As you all know, Orlando has been in shock for the past two weeks as we deal with a horrific tragedy in our community. Chris and I weren’t really sure what to tell the kids yet, and since we are home for summer, we weren’t really worried about them hearing about it from friends or anything. So, we were completely unprepared when both of them came running into our bedroom one morning, yelling, “MOM! DAD! 49 PEOPLE WERE KILLED IN ORLANDO THIS PAST WEEKEND!”
Chris and I hardly ever have cable on. At night, we watch Netflicks or sports, so when the kids come down in the mornings, they just turn on Netflicks and go. But because we had been watching the news the night before after the kids had gone to bed, when they came down the next morning, they flipped the TV on, expecting to find Netflicks, but instead found this horrible news.
We talked to them generally about what had happened. We explained that there was a bad person who had killed and hurt a lot of really good people. But we focused on there being so many more good people in the world than bad people. We talked about ways our community was helping each other and ways that our family would be helping. Later, when Gracie wasn’t around, we asked Bean if he had any questions about the shooting or anything else he wanted to know.
“Well, why do bad people do bad things if they know it’s not the right thing to do?” he asked.
We sat there for a second or two and thought about it. Chris and I try to be as honest as their age allows with our kids, and so instead of giving some BS reason, we told him that we didn’t know. That some people just didn’t have good hearts and that since our hearts are what guide us, they were guided in the wrong direction.
“They probably should have had Jesus in their hearts,” Bean said.
Amen, Bean Man. Amen.
This past weekend, we decided to take the kids downtown to the memorial that has been set up. We explained to them as we walked up that even though it was outside in a park, it wasn’t really the time to play and be loud.
“The people here are remembering the people who died, and some of them might even be saying prayers in their heads for them, so we should be pretty quiet,” I explained. And I was amazed at how well the kids behaved and how curious they were about what we were seeing.

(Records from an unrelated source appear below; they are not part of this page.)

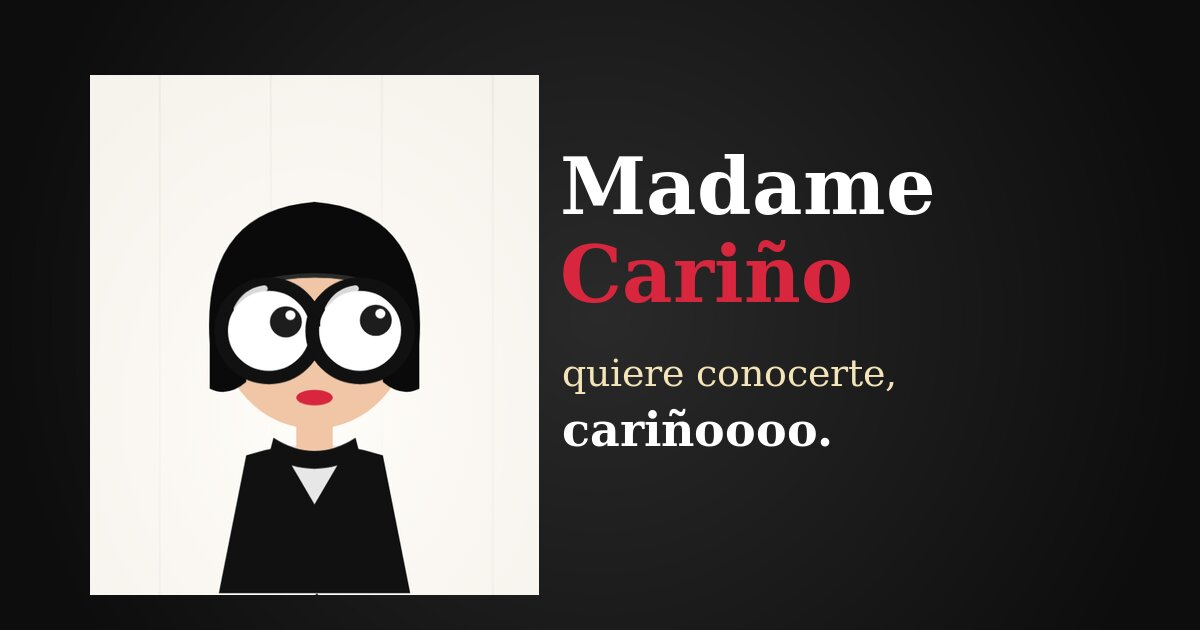
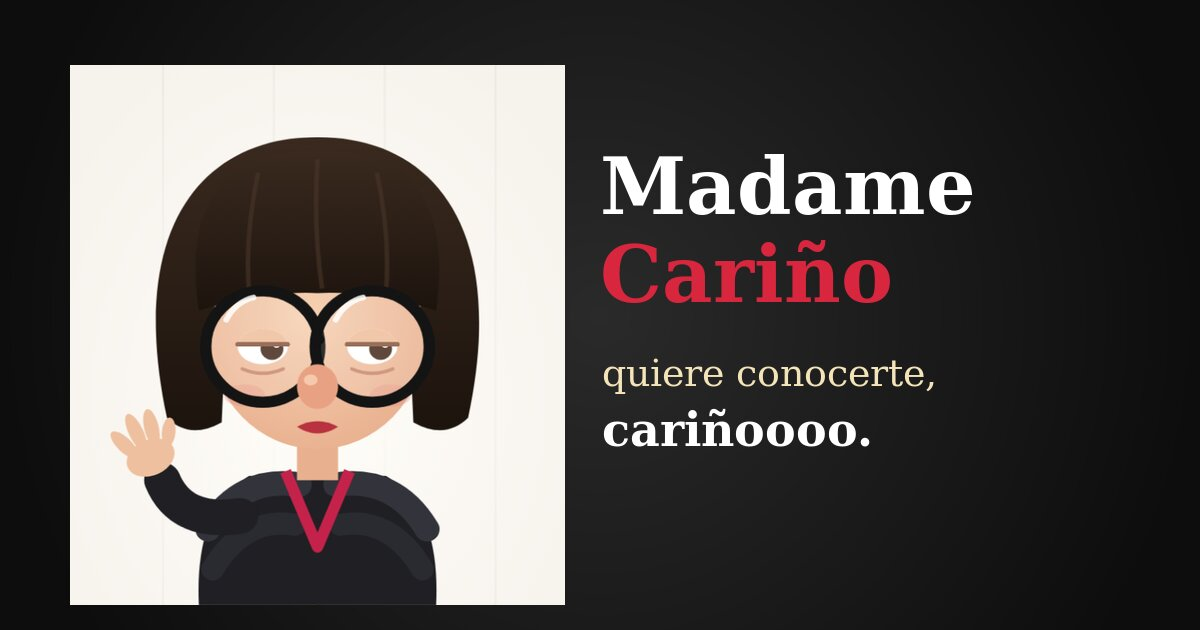
Madame Cariño: nuevo diseño y versión para Valeri
- Dibujo nuevo: melena redonda con flequillo recto, gafas gigantes de
  marco delgado, ojos medio cerrados, nariz grande, boquita roja,
  vestido oscuro con hombreras y cuello rojo, y mano levantada
- "Valeri" ya viene escrito (se puede cambiar con ?para=)
- Si a "¿hay alguien a quien quieras?" responde Felipe, Madame
  revela que fue él quien le pidió el favor
- Portada de WhatsApp actualizada

Claude-Session: https://claude.ai/code/session_01J87dhQWiZSshzPJ8ZYVRfB

Changed region(s): [[0.0308, 0.0905, 0.8325, 0.9651]]

diff --git a/carino/index.html b/carino/index.html
@@ -112,19 +112,19 @@
   /* ---------- MADAME ---------- */
   .madame{
     position:relative;
-    width:190px;
-    height:220px;
+    width:210px;
+    height:229px;
     border:0;background:transparent;padding:0;
     cursor:pointer;
     flex:none;
   }
   .madame:focus-visible{outline:3px solid var(--red);outline-offset:6px;border-radius:20px}
   .madame svg{width:100%;height:100%;overflow:visible}
-  .madame .cuerpo{transform-origin:100px 230px;animation:respira 3.4s ease-in-out infinite}
+  .madame .cuerpo{transform-origin:110px 240px;animation:respira 3.4s ease-in-out infinite}
   @keyframes respira{0%,100%{transform:scale(1)}50%{transform:scale(1.015,.99)}}
   .madame.wow .cuerpo{animation:wow .6s cubic-bezier(.3,1.6,.5,1)}
   @keyframes wow{30%{transform:translateY(-14px) scale(1.04)}}
-  .madame .boca{transform-origin:100px 142px;transition:transform .08s}
+  .madame .boca{transform-origin:110px 160px;transform-box:view-box;transition:transform .08s}
   .madame.habla .boca{animation:habla .18s ease-in-out infinite alternate}
   @keyframes habla{from{transform:scaleY(.4)}to{transform:scaleY(1.5)}}
   .madame .brillo{animation:brilla 4s ease-in-out infinite}
@@ -382,36 +382,76 @@
     <div class="atelier" id="atelier">
       <div class="stage">
         <button class="madame" id="madame" aria-label="Madame Cariño">
-          <svg viewBox="0 0 200 230" aria-hidden="true">
+          <svg viewBox="0 0 220 240" aria-hidden="true">
+            <defs>
+              <radialGradient id="piel" cx="45%" cy="40%" r="65%">
+                <stop offset="0" stop-color="#f7d2b4"/>
+                <stop offset="1" stop-color="#e9b08f"/>
+              </radialGradient>
+              <linearGradient id="pelo" x1="0" y1="0" x2="0" y2="1">
+                <stop offset="0" stop-color="#3a2a1f"/>
+                <stop offset="1" stop-color="#1d140e"/>
+              </linearGradient>
+            </defs>
             <g class="cuerpo">
-              <!-- vestido -->
-              <path d="M58 230 L70 168 Q100 158 130 168 L142 230 Z" fill="#111"/>
-              <path d="M84 162 L100 190 L116 162 Z" fill="#fff" opacity=".9"/>
-              <rect x="92" y="150" width="16" height="18" fill="#f0c6a6"/>
-              <!-- cuello alto -->
-              <path d="M82 160 Q100 172 118 160 L120 168 Q100 180 80 168 Z" fill="#111"/>
-              <!-- cabeza -->
-              <ellipse cx="100" cy="110" rx="42" ry="46" fill="#f0c6a6"/>
-              <!-- melena -->
-              <path d="M54 118 Q50 58 100 54 Q150 58 146 118 L146 138 Q138 142 130 135 L130 92 Q100 84 70 92 L70 135 Q62 142 54 138 Z" fill="#0a0a0a"/>
-              <path d="M70 92 Q100 82 130 92" stroke="#2a2a2a" stroke-width="2" fill="none"/>
-              <!-- gafas -->
-              <g>
-                <circle cx="80" cy="112" r="21" fill="#fff" stroke="#111" stroke-width="6"/>
-                <circle cx="120" cy="112" r="21" fill="#fff" stroke="#111" stroke-width="6"/>
-                <path d="M100 110 Q100 104 100 110" stroke="#111" stroke-width="5"/>
-                <line x1="99" y1="109" x2="101" y2="109" stroke="#111" stroke-width="6"/>
-                <circle id="ojoI" cx="80" cy="113" r="7" fill="#1d1d1d"/>
-                <circle id="ojoD" cx="120" cy="113" r="7" fill="#1d1d1d"/>
-                <circle id="luzI" cx="82" cy="110" r="2.2" fill="#fff"/>
-                <circle id="luzD" cx="122" cy="110" r="2.2" fill="#fff"/>
-                <ellipse class="parpado" cx="80" cy="112" rx="17" ry="17" fill="#f0c6a6"/>
-                <ellipse class="parpado" cx="120" cy="112" rx="17" ry="17" fill="#f0c6a6"/>
-                <path class="brillo" d="M66 102 Q70 94 78 93" stroke="#fff" stroke-width="3" fill="none" stroke-linecap="round" opacity=".85"/>
-                <path class="brillo" d="M106 102 Q110 94 118 93" stroke="#fff" stroke-width="3" fill="none" stroke-linecap="round" opacity=".85"/>
+              <!-- melena (parte de atrás) -->
+              <path d="M44 156 C26 70 60 30 110 30 C160 30 194 70 176 156 Q166 166 152 158 L150 112 L70 112 L68 158 Q54 166 44 156 Z" fill="url(#pelo)"/>
+              <!-- vestido con hombreras y cuello rojo -->
+              <path d="M58 240 Q56 196 80 182 L140 182 Q164 196 162 240 Z" fill="#1f1f24"/>
+              <path d="M62 206 Q76 182 102 186" stroke="#33333b" stroke-width="11" fill="none" stroke-linecap="round"/>
+              <path d="M64 224 Q78 200 100 204" stroke="#2a2a31" stroke-width="10" fill="none" stroke-linecap="round"/>
+              <path d="M158 206 Q144 182 118 186" stroke="#33333b" stroke-width="11" fill="none" stroke-linecap="round"/>
+              <path d="M156 224 Q142 200 120 204" stroke="#2a2a31" stroke-width="10" fill="none" stroke-linecap="round"/>
+              <rect x="101" y="160" width="18" height="24" fill="#e9b08f"/>
+              <path d="M96 180 L110 214 L124 180" stroke="#c4224a" stroke-width="5" fill="none" stroke-linejoin="round"/>
+              <!-- brazo y mano: "por favor, cariño" -->
+              <path d="M76 200 Q50 204 42 184" stroke="#1f1f24" stroke-width="16" fill="none" stroke-linecap="round"/>
+              <g transform="rotate(-25 36 172)">
+                <ellipse cx="36" cy="174" rx="11" ry="8" fill="#efc09f"/>
+                <ellipse cx="28" cy="164" rx="3.2" ry="8" fill="#efc09f" transform="rotate(-20 28 164)"/>
+                <ellipse cx="35" cy="161" rx="3.2" ry="9" fill="#efc09f"/>
+                <ellipse cx="42" cy="162" rx="3.2" ry="8.5" fill="#efc09f" transform="rotate(12 42 162)"/>
+                <ellipse cx="48" cy="167" rx="3" ry="6.5" fill="#efc09f" transform="rotate(30 48 167)"/>
               </g>
+              <!-- cara -->
+              <ellipse cx="110" cy="120" rx="47" ry="50" fill="url(#piel)"/>
+              <!-- flequillo recto -->
+              <path d="M58 108 C50 52 76 36 110 36 C144 36 170 52 162 108 Q136 99 110 100 Q84 99 58 108 Z" fill="url(#pelo)"/>
+              <path d="M110 40 Q108 70 112 98 M84 46 Q78 74 80 100 M136 46 Q142 74 140 100" stroke="#4a3628" stroke-width="2" fill="none" opacity=".6"/>
+              <!-- cachetes -->
+              <ellipse cx="78" cy="146" rx="9" ry="5" fill="#e88f86" opacity=".35"/>
+              <ellipse cx="142" cy="146" rx="9" ry="5" fill="#e88f86" opacity=".35"/>
+              <!-- ojos medio cerrados -->
+              <g>
+                <ellipse cx="86" cy="124" rx="11" ry="8" fill="#fff"/>
+                <ellipse cx="134" cy="124" rx="11" ry="8" fill="#fff"/>
+                <circle id="ojoI" cx="86" cy="126" r="5" fill="#4a2f22"/>
+                <circle id="ojoD" cx="134" cy="126" r="5" fill="#4a2f22"/>
+                <circle id="luzI" cx="88" cy="124" r="1.6" fill="#fff"/>
+                <circle id="luzD" cx="136" cy="124" r="1.6" fill="#fff"/>
+                <!-- párpados pesados (recortados a la forma del ojo) -->
+                <clipPath id="clipI"><ellipse cx="86" cy="124" rx="11" ry="8"/></clipPath>
+                <clipPath id="clipD"><ellipse cx="134" cy="124" rx="11" ry="8"/></clipPath>
+                <rect x="72" y="110" width="28" height="13" fill="#efc09f" clip-path="url(#clipI)"/>
+                <rect x="120" y="110" width="28" height="13" fill="#efc09f" clip-path="url(#clipD)"/>
+                <path d="M75 123 L97 123" stroke="#8a5a44" stroke-width="2" fill="none" stroke-linecap="round"/>
+                <path d="M123 123 L145 123" stroke="#8a5a44" stroke-width="2" fill="none" stroke-linecap="round"/>
+                <path d="M77 134 Q86 138 95 134" stroke="#c98a6e" stroke-width="1.5" fill="none" stroke-linecap="round"/>
+                <path d="M125 134 Q134 138 143 134" stroke="#c98a6e" stroke-width="1.5" fill="none" stroke-linecap="round"/>
+                <ellipse class="parpado" cx="86" cy="124" rx="12" ry="9" fill="#efc09f"/>
+                <ellipse class="parpado" cx="134" cy="124" rx="12" ry="9" fill="#efc09f"/>
+              </g>
+              <!-- gafas gigantes -->
+              <circle cx="86" cy="124" r="25" fill="rgba(255,255,255,.12)" stroke="#141414" stroke-width="5"/>
+              <circle cx="134" cy="124" r="25" fill="rgba(255,255,255,.12)" stroke="#141414" stroke-width="5"/>
+              <path d="M109 121 Q110 118 111 121" stroke="#141414" stroke-width="4" fill="none" stroke-linecap="round"/>
+              <path class="brillo" d="M70 112 Q74 104 82 102" stroke="#fff" stroke-width="2.5" fill="none" stroke-linecap="round" opacity=".7"/>
+              <path class="brillo" d="M118 112 Q122 104 130 102" stroke="#fff" stroke-width="2.5" fill="none" stroke-linecap="round" opacity=".7"/>
+              <!-- nariz -->
+              <ellipse cx="110" cy="142" rx="9" ry="10" fill="#e8a283"/>
+              <ellipse cx="107" cy="139" rx="3" ry="2.5" fill="#f6c9ad"/>
               <!-- boca -->
-              <ellipse class="boca" cx="100" cy="142" rx="8" ry="3.5" fill="#d7263d"/>
+              <path class="boca" d="M101 160 Q110 155 119 160 Q110 166 101 160 Z" fill="#b8323f"/>
             </g>
           </svg>
         </button>
@@ -466,6 +506,11 @@
   //  EDITA AQUÍ  →  todo lo que dice Madame Cariño
   // ===================================================================
   const CONFIG = {
+    // Nombre que ya viene escrito (se puede cambiar con ?para=Nombre en el link)
+    nombre: "Valeri",
+    // Si responde este nombre a "¿a quién quieres?", Madame revela el secreto
+    secretoDe: "Felipe",
+    revelacion: "¿{a}? ¡LO SABÍA! *se baja las gafas* Ese muchacho vino a mi atelier a rogarme que te dijera lo fabulosa que eres, cariño. Y yo NUNCA hago favores. Nunca. Pero por ti… hice una excepción.",
     saludo: "¡Cariñoooo! Pasa, pasa. No te quedes ahí en la puerta. ¿Cómo te llamas?",
     sinNombre: "Un nombre, cariño. No leo mentes… todavía.",
     // {n} se reemplaza por su nombre
@@ -605,17 +650,17 @@
   // ===================================================================
   //  Los ojos siguen el dedo
   // ===================================================================
-  const ojos = [["ojoI", "luzI", 80], ["ojoD", "luzD", 120]];
+  const ojos = [["ojoI", "luzI", 86], ["ojoD", "luzD", 134]];
   function mirar(cx, cy){
     const svg = madame.querySelector("svg").getBoundingClientRect();
-    const sx = svg.width / 200, sy = svg.height / 230;
+    const sx = svg.width / 220, sy = svg.height / 240;
     ojos.forEach(([o, l, x0]) => {
-      const ox = svg.left + x0 * sx, oy = svg.top + 113 * sy;
+      const ox = svg.left + x0 * sx, oy = svg.top + 126 * sy;
       const ang = Math.atan2(cy - oy, cx - ox);
-      const dist = Math.min(9, Math.hypot(cx - ox, cy - oy) / 18);
-      const dx = Math.cos(ang) * dist, dy = Math.sin(ang) * dist;
-      $(o).setAttribute("cx", x0 + dx); $(o).setAttribute("cy", 113 + dy);
-      $(l).setAttribute("cx", x0 + 2 + dx); $(l).setAttribute("cy", 110 + dy);
+      const dist = Math.min(5, Math.hypot(cx - ox, cy - oy) / 25);
+      const dx = Math.cos(ang) * dist, dy = Math.max(-1, Math.min(2, Math.sin(ang) * dist * .5));
+      $(o).setAttribute("cx", x0 + dx); $(o).setAttribute("cy", 126 + dy);
+      $(l).setAttribute("cx", x0 + 2 + dx); $(l).setAttribute("cy", 124 + dy);
     });
   }
   window.addEventListener("pointermove", (e) => mirar(e.clientX, e.clientY));
@@ -681,7 +726,7 @@
 
   // Si el link trae ?para=Nombre, ya viene escrito
   const params = new URLSearchParams(location.search);
-  if (params.get("para")) $("nombre").value = params.get("para").slice(0, 24);
+  $("nombre").value = (params.get("para") || CONFIG.nombre || "").slice(0, 24);
 
   decir(CONFIG.saludo, false);
 
@@ -753,7 +798,10 @@
     const a = capital($("amor").value.trim());
     if (!a){ $("secreto").click(); return; }
     $("amor").blur();
-    const t = CONFIG.reacciones[Math.floor(Math.random() * CONFIG.reacciones.length)].replace(/\{a\}/g, a);
+    const esEl = CONFIG.secretoDe && a.toLowerCase().includes(CONFIG.secretoDe.toLowerCase());
+    const plantilla = esEl ? CONFIG.revelacion : CONFIG.reacciones[Math.floor(Math.random() * CONFIG.reacciones.length)];
+    const t = plantilla.replace(/\{a\}/g, a);
+    if (esEl) setTimeout(() => lentejuelas(60), 600);
     decir(t);
     mostrar("pasoReaccion");
     const {x, y} = enAtelier(madame);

They didn’t say much, but looked around at the notes and flowers and people. Chris and I stopped and pointed out particularly special things to them, and then we said a prayer as a family.
Across the street from the memorial site is City Hall, where wreaths have been set up for each victim. We walked over there, too. We looked at the wreaths with the kids and talked about some of the people and the stories we had heard about over the past week come out in the news, one who worked at Harry Potter at Universal, one who worked at Disney World, one who was friends with some of our friends, etc. Anything we thought they might understand.
“There are so many wreaths,” Bean said, as we walked in. “So many people died.”
“Yes,” I said. “Now, think about how many good people loved each one of these people and imagine if this room were filled with all those good, loving people!”
“They wouldn’t even fit in the room!” Bean said, grinning.
“That’s right. So much goodness, even when things are really sad.”
When tragedies arise, I don’t know what the right way is to talk to children. But I know how to talk to MY children. I know that Chris and I try to give them just enough information to make them better people, to open their hearts. And then we wrap that information in our faith in God and lots, lots, LOTS of love for other people.